  1. Love Ruska. Lord of all he surveyed.
    And looking forward to part two. You have had an exciting life.
    Re the small world thing? A few years ago the skinny one was in a bookshop in Nepal. He turned around to discover a friend he had been to college with - neither knew the other was overseas, much less that they would be in the same country at the same time.

  2. Hi EC....that was Rimsky surveying the world below. Ruska was a ginger cat...and he growled and stormed away when humans deemed to enter his domain. He got his habits and attitude from me, I think! ;)

    My life is very peaceful and quiet these days, EC.

    It's amazing, isn't it how we run into people we know in the most unlikely place...it's hard to believe sometimes.

    Thanks for coming by. I loved your book review, by the way. :)

  3. When the kids were little and we went to Disney and my mom was alive - we used to go round and round and round on the ride It's A Small World After All.

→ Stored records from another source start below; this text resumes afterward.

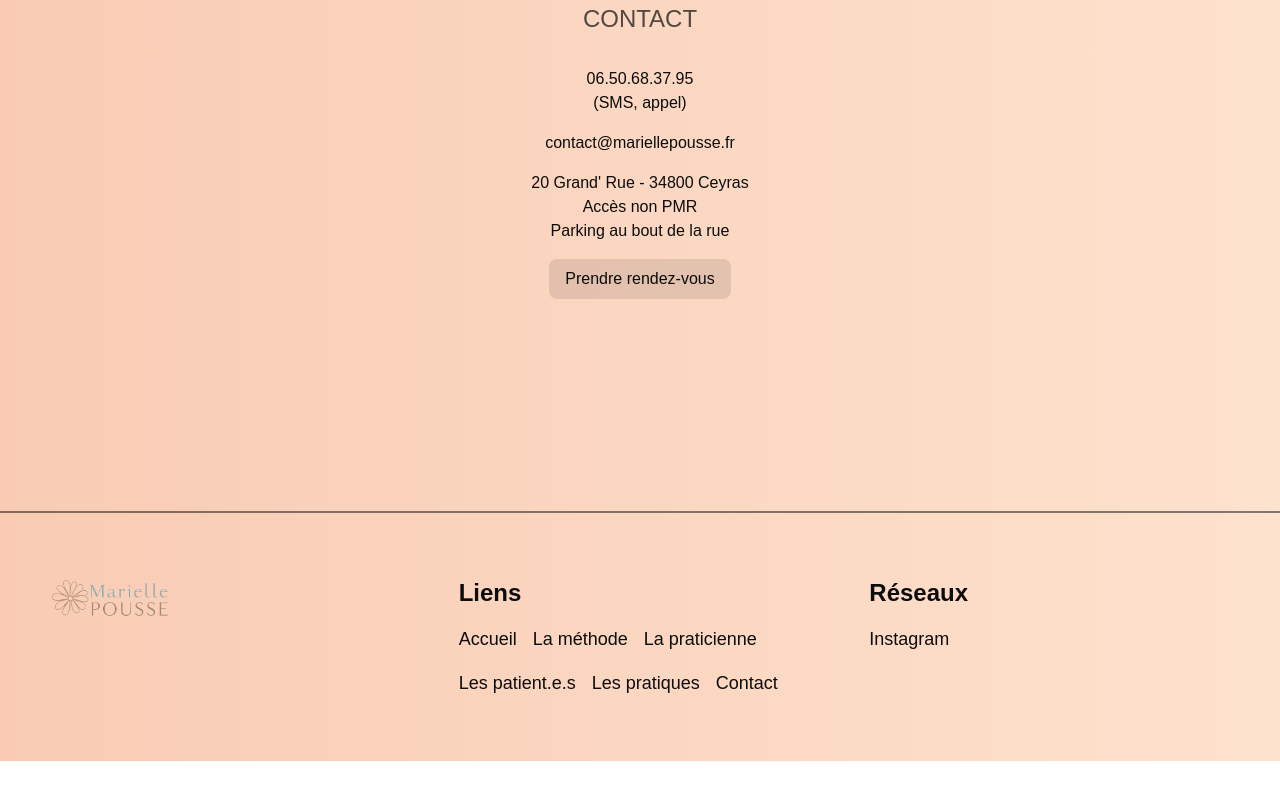
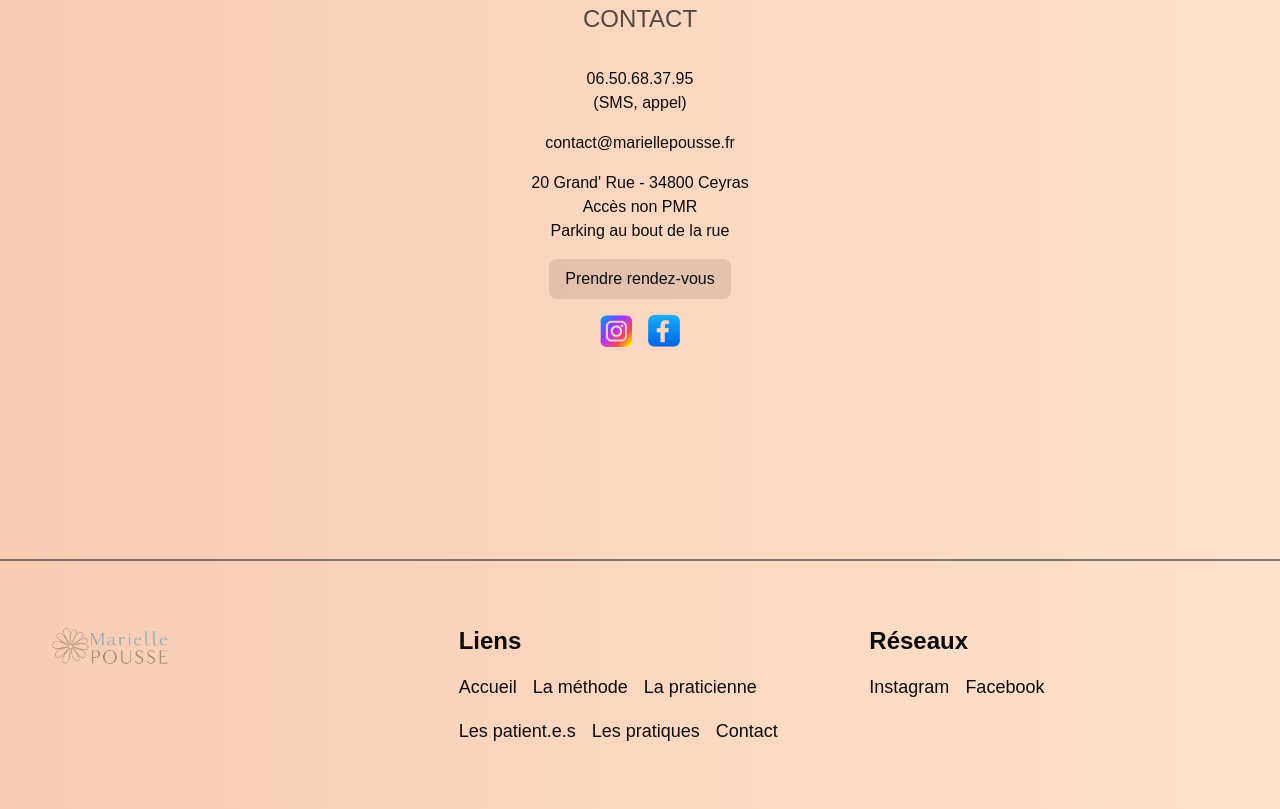
Before and after one commit to flaugere/website-marielle, an Astro site: page / in a window 1280 px wide. Shown: the part 2237-3046 px from the top of the page. Before the commit the page ends 2998 px from the top, so only its background shows below. Built offline with nearby package versions, Linux system fonts and the light colour scheme; Astro itself is replaced by a stand-in of ours.

Commit message:
feat(reseaux): ajout lien

```diff
--- a/src/consts.ts
+++ b/src/consts.ts
@@ -14,6 +14,10 @@ export const SocialLinks = [
 	{
 		name: 'Instagram',
 		url: 'https://www.instagram.com/marielle.pousse',
+	},
+	{
+		name: 'Facebook',
+		url: 'https://www.facebook.com/profile.php?id=61582456961651',
 	},
 ]
 
--- a/src/pages/index.astro
+++ b/src/pages/index.astro
@@ -2,7 +2,8 @@
 import BaseLayout from '../layouts/BaseLayout.astro'
 import { SocialLinks } from '../consts'
 import { Icon } from 'astro-icon/components'
-import SalonJPG from '../assets/massage-room-interior.jpg'
+import FacebookPNG from '../assets/facebook.png'
+import InstagramPNG from '../assets/instagram.png'
 import ImageLarge from '../assets/image_large.jpg'
 ---
 
@@ -157,6 +158,14 @@ import ImageLarge from '../assets/image_large.jpg'
 						href="https://calendar.app.google/wCg61zqrGNYgEWQD9"
 						target="_blank">Prendre rendez-vous</a
 					>
+					<span class="mt-4 flex">
+						<a href={SocialLinks[0].url}>
+							<img src={InstagramPNG.src} width={32} alt="Logo Instagram" />
+						</a>
+						<a href={SocialLinks[1].url} class="ml-4">
+							<img src={FacebookPNG.src} width={32} alt="Logo Facebook" />
+						</a>
+					</span>
 				</p>
 			</section>
 		</main>
```
Also changed, not shown: src/assets/facebook.png (added), src/assets/instagram.png (added), 1 other file.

  4. I HAVE JUST GOTTEN BACK TO READING THE POST i FOLLOW SO DID GLEN EVER REAPPEAR? Never ridden in a big 18 wheeler. When my Dad worked for the local Co-Op I went with him once in a huge feed truck. I stood on the floor board of the truck and felt as if I was riding on top of the world. Btw are scuds large waves? Peace

  5. Hey there, Sandie...I bet I started off that song in your head and it kept going around and around in your mind all day! ;)

  6. G'day Lady Di...good to see you.

    Scuds are squalls that blast through intermittently; wind and driving rain.

    It is a feeling of riding on top world when riding in the cabin of a big prime mover...it's a wonderful feeling and a great view.

    You're just going to have to exercise a little patience...my post was getting a little too long...so chapter two will be due in a couple or so days....and then you will learn more... :)

  7. You are too unfair to leave me with a cliffhanger!

    I will go read up on your media and actor friends now.

  8. Patience, dear Riot Kitty...patience, dear girl! ;)

  9. You certainly have lived an interesting life. I hope you find your friend.

    I find it mind-blowing that there are not better tracking systems for big airliners like the missing Malaysian flight in this day and age. Now, I can understand how hard it might be to find a big plane after it sinks in the ocean, but not knowing where it went down is inexcusable to me.

  10. Hi Jerry...yes...I agree with you about the missing airline. It certainly is a mystery...and I feel so for the families and loved ones left waiting, hoping, standing in limbo. It's a strange one, that's for sure.

  11. I've posted a comment but you cannot see it.

  12. No...I can't see it, Adullamite!

    How strange this is! I don't know what's going on between your blog and mine... my mind is in a fog!

  13. Isn't that amazing when you are just talking about or thinking about a person and then there they are? I love that happened to you.

  14. Hi Lynn...it certainly was a surprise...for both of us.

    Thanks for coming by. :)

  15. Oh, Lee, I have just managed to get the Disney song "It's a Small World After All" out of my head, after hearing a radio item about the Sherman brothers who wrote it. And now you remind me again..... that must be the most persistent song ever... laaalala....... But apart from that, you are right, some coincidences and meetings are really remarkable!

  16. Oh, Lee, I have just managed to get the Disney song "It's a Small World After All" out of my head, after hearing a radio item about the Sherman brothers who wrote it. And now you remind me again..... that must be the most persistent song ever... laaalala....... But apart from that, you are right, some coincidences and meetings are really remarkable!

  17. And now as payback, Jenny...your response is going over and over in my head! ;)

  18. Alive and well - lacking inspiration.
    Thank you for asking, no-one else has.

  19. That's good to hear, Cosmo...I was concerned...sincerely.

    I class you as a friend even if we've never met out here in the real world. We have "known" each other for quite some time now. :)

    We all hit those blank walls in our mind at times. I know I have and do!

    Take care and thanks for popping in.

  20. OMG! That would be your worst nightmare come true! I started reading Part 2, then thought, hang on a minute...I'd better find part 1 and read that first!

  21. Good thinking, 99! ;)